When Cindy Barker’s home burned down in December she turned to her dogs for comfort.

“They don’t judge people. They give you 110 percent of love,” Barker said.

Furry friends from all across the nation were on hand to lend aid and comfort to people attending the memorial events at Northern Illinois University.

Human and dog teams from the National Animal Assisted Crisis Response (AACR), an organization that has teams of trained dogs and their owners volunteer at crisis events, were on campus to help the students and community members.

The dogs were a part of a day that was intended to help the community continue to heal.

“People feel a sense of comfort, just from this day, which is important,” said Nikki Ruffin, doctorate student in the counseling program at Northern.

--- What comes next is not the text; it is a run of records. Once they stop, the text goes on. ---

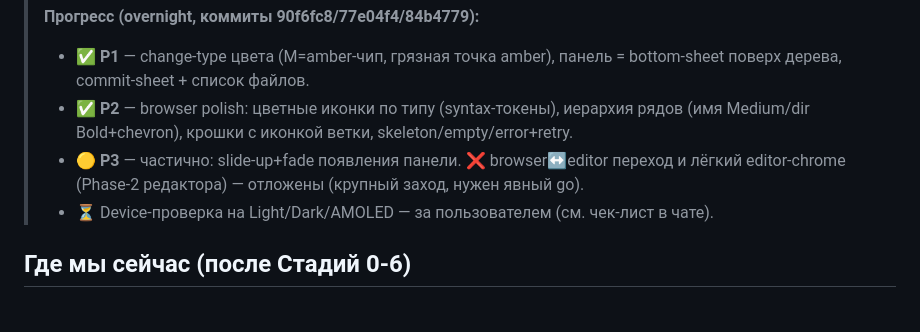
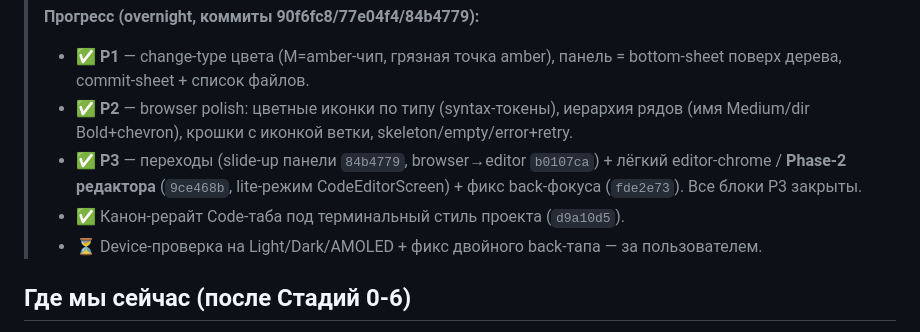
Before and after one commit to lkolholk-ctrl/gsgit, a Markdown page: docs/code-tab-ui-plan.md, the part around the change. Drawn GitHub-style.

Commit message:
docs: mark P3 (transitions + lite editor Phase-2) done — Code-tab UI plan complete
Co-Authored-By: Claude Opus 4.8 <noreply@anthropic.com>
Claude-Session: https://claude.ai/code/session_01R3gCCNCEaG8pfKYGeth8p7

```diff
--- a/docs/code-tab-ui-plan.md
+++ b/docs/code-tab-ui-plan.md
@@ -7,8 +7,9 @@
 > **Прогресс (overnight, коммиты 90f6fc8/77e04f4/84b4779):**
 > - ✅ **P1** — change-type цвета (M=amber-чип, грязная точка amber), панель = bottom-sheet поверх дерева, commit-sheet + список файлов.
 > - ✅ **P2** — browser polish: цветные иконки по типу (syntax-токены), иерархия рядов (имя Medium/dir Bold+chevron), крошки с иконкой ветки, skeleton/empty/error+retry.
-> - 🟡 **P3** — частично: slide-up+fade появления панели. ❌ browser↔editor переход и лёгкий editor-chrome (Phase-2 редактора) — отложены (крупный заход, нужен явный go).
-> - ⏳ Device-проверка на Light/Dark/AMOLED — за пользователем (см. чек-лист в чате).
+> - ✅ **P3** — переходы (slide-up панели `84b4779`, browser→editor `b0107ca`) + лёгкий editor-chrome / **Phase-2 редактора** (`9ce468b`, lite-режим CodeEditorScreen) + фикс back-фокуса (`fde2e73`). Все блоки P3 закрыты.
+> - ✅ Канон-рерайт Code-таба под терминальный стиль проекта (`d9a10d5`).
+> - ⏳ Device-проверка на Light/Dark/AMOLED + фикс двойного back-тапа — за пользователем.
 
 ## Где мы сейчас (после Стадий 0-6)
 - **Browser** (`CodeBrowser.kt`, 238): крошки `branch / seg / seg` → recent-чипы → hairline →
```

The Northern community brought in the dogs because of their efforts to aid grieving students, staff and faculty.

“(We are thankful for) the compassion that allowed us to cry and the comfort that eventually dried our tears,” said Cherilyn Murer, chair of the NIU Board of Trustees.

Andrea Drott, a health educator at Northern, said the dogs benefit everyone.

“Yesterday, I went out of my office specifically to find them,” Drott said.

Drott said the dogs are comforting for students and faculty.

“Having the dogs here again seems to help give the students a sense of home, since they can’t have their animals in the dorms,” Drott said. Barker and her dog Domino were one of the 11 teams on campus.

“They’re here to make everybody happy,” Barker said. “Therapy dogs work for people.”

Cindy Ehlers and Tikva, a Keeshond, came to NIU from Eugene, Ore., to lend support.

“The main thing with the dogs is that they bring comfort, normalcy and safety,” Ehlers said. “Trauma isolates, and when the dogs are around, they break the isolation.”

Last year 13 crisis teams were at NIU for more than a week in common areas and resident halls, Ehlers said.

The 11 teams have been at NIU since Feb. 10 and will remain until Feb. 17.

“I’m glad they’re still around,” Drott said.

In order to become a crisis team, Barker and Domino went through 40 hours of training. Crisis dogs have to have basic obedience and cannot be aggressive toward people or other dogs, Barker said.

Teams from AACR were called by the American Red Cross to offer comfort and emotional support in New York after 9/11 and at Virginia Tech in April 2007. Teams are trained in animal behavior and critical incident stress management Ehlers said.